[The data]

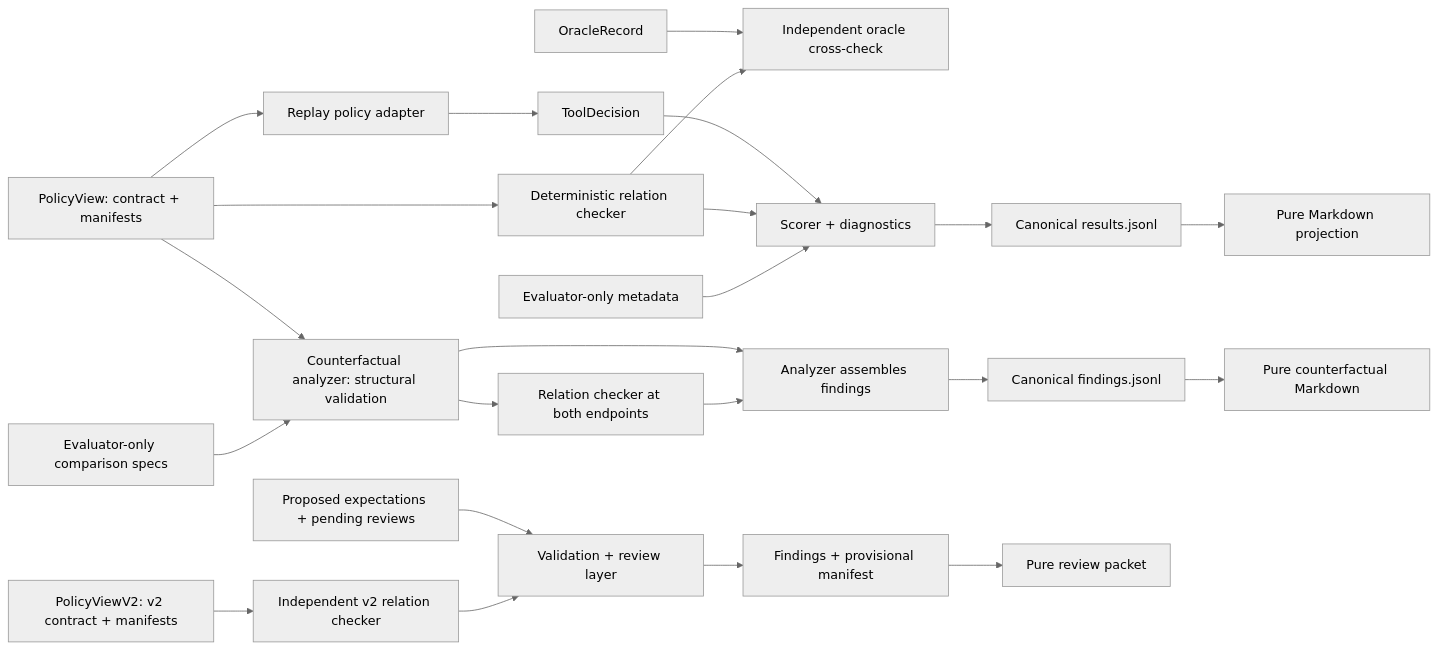
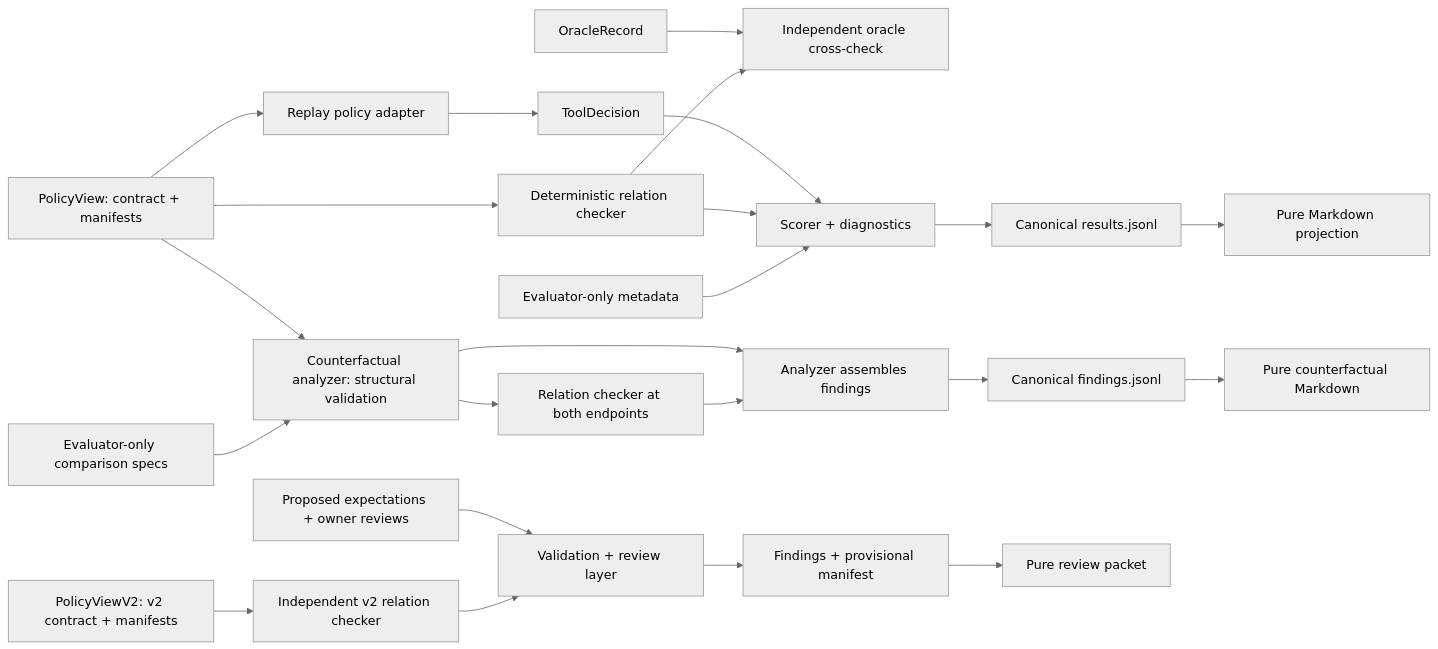
One commit to eriksrice/tool-choice-contract-trial changed the diagram in README.md. Above: the diagram before and after it, drawn with Mermaid (neutral theme). The commit also changed other lines of this file and 14 other files, not shown here.

Commit message:
Record Milestone 2B owner review decisions

````diff
--- a/README.md
+++ b/README.md
@@ -17,30 +17,30 @@
 ```mermaid
 flowchart LR
     V["PolicyView: contract + manifests"] --> P["Replay policy adapter"]
     P --> D["ToolDecision"]
 
     V --> C["Deterministic relation checker"]
     O["OracleRecord"] --> X["Independent oracle cross-check"]
     C --> X
 
     D --> S["Scorer + diagnostics"]
     C --> S
     M["Evaluator-only metadata"] --> S
 
     S --> J["Canonical results.jsonl"]
     J --> R["Pure Markdown projection"]
 
     V --> A["Counterfactual analyzer: structural validation"]
     Q["Evaluator-only comparison specs"] --> A
     A --> E["Relation checker at both endpoints"]
     A --> B["Analyzer assembles findings"]
     E --> B
     B --> F["Canonical findings.jsonl"]
     F --> G["Pure counterfactual Markdown"]
 
     V2["PolicyViewV2: v2 contract + manifests"] --> C2["Independent v2 relation checker"]
-    H["Proposed expectations + pending reviews"] --> Q2["Validation + review layer"]
+    H["Proposed expectations + owner reviews"] --> Q2["Validation + review layer"]
     C2 --> Q2
     Q2 --> K["Findings + provisional manifest"]
     K --> L["Pure review packet"]
 ```
````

[/The data]

§ **Task description**:
In the copy, include every line of the entries above exactly and none of the pictures.

§ **Solution to the problem**:
One commit to eriksrice/tool-choice-contract-trial changed the diagram in README.md. Above: the diagram before and after it, drawn with Mermaid (neutral theme). The commit also changed other lines of this file and 14 other files, not shown here.

Commit message:
Record Milestone 2B owner review decisions

````diff
--- a/README.md
+++ b/README.md
@@ -17,30 +17,30 @@
 ```mermaid
 flowchart LR
     V["PolicyView: contract + manifests"] --> P["Replay policy adapter"]
     P --> D["ToolDecision"]
 
     V --> C["Deterministic relation checker"]
     O["OracleRecord"] --> X["Independent oracle cross-check"]
     C --> X
 
     D --> S["Scorer + diagnostics"]
     C --> S
     M["Evaluator-only metadata"] --> S
 
     S --> J["Canonical results.jsonl"]
     J --> R["Pure Markdown projection"]
 
     V --> A["Counterfactual analyzer: structural validation"]
     Q["Evaluator-only comparison specs"] --> A
     A --> E["Relation checker at both endpoints"]
     A --> B["Analyzer assembles findings"]
     E --> B
     B --> F["Canonical findings.jsonl"]
     F --> G["Pure counterfactual Markdown"]
 
     V2["PolicyViewV2: v2 contract + manifests"] --> C2["Independent v2 relation checker"]
-    H["Proposed expectations + pending reviews"] --> Q2["Validation + review layer"]
+    H["Proposed expectations + owner reviews"] --> Q2["Validation + review layer"]
     C2 --> Q2
     Q2 --> K["Findings + provisional manifest"]
     K --> L["Pure review packet"]
 ```
````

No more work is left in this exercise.